● Problem to solve: Scan the data below and report how many lines include the word "session". Nothing else is wanted.

● Available data:

○ ○ ○ ○ ○ ○ ○

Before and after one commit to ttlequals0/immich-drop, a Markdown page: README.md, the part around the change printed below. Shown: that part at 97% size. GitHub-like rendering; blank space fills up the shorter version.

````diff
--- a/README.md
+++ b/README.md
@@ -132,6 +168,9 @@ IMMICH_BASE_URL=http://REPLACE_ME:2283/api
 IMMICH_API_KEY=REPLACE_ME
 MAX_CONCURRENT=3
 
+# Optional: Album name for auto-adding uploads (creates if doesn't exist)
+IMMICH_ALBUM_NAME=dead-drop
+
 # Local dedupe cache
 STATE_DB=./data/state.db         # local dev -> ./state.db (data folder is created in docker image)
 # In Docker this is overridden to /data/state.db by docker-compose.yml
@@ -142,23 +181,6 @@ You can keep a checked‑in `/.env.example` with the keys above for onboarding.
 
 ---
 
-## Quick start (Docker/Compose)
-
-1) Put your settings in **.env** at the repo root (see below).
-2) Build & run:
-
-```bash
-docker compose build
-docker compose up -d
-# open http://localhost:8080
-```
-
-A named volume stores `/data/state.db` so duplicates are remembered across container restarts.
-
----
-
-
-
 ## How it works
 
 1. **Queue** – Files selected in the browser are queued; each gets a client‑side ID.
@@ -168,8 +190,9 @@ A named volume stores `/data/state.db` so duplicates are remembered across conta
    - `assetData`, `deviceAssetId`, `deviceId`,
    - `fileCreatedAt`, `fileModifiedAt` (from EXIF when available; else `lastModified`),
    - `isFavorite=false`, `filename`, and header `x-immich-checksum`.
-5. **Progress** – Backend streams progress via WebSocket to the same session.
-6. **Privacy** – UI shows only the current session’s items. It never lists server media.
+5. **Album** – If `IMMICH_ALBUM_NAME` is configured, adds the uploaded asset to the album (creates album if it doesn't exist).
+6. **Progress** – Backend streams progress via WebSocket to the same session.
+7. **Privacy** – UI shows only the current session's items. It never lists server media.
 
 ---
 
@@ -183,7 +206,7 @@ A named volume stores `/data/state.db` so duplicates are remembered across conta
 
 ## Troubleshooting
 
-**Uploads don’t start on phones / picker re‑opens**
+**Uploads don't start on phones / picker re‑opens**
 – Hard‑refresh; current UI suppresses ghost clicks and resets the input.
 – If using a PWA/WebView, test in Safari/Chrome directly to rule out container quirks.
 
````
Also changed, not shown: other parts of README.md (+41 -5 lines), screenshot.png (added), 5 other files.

○ ○ ○ ○ ○ ○ ○

● Answer: 4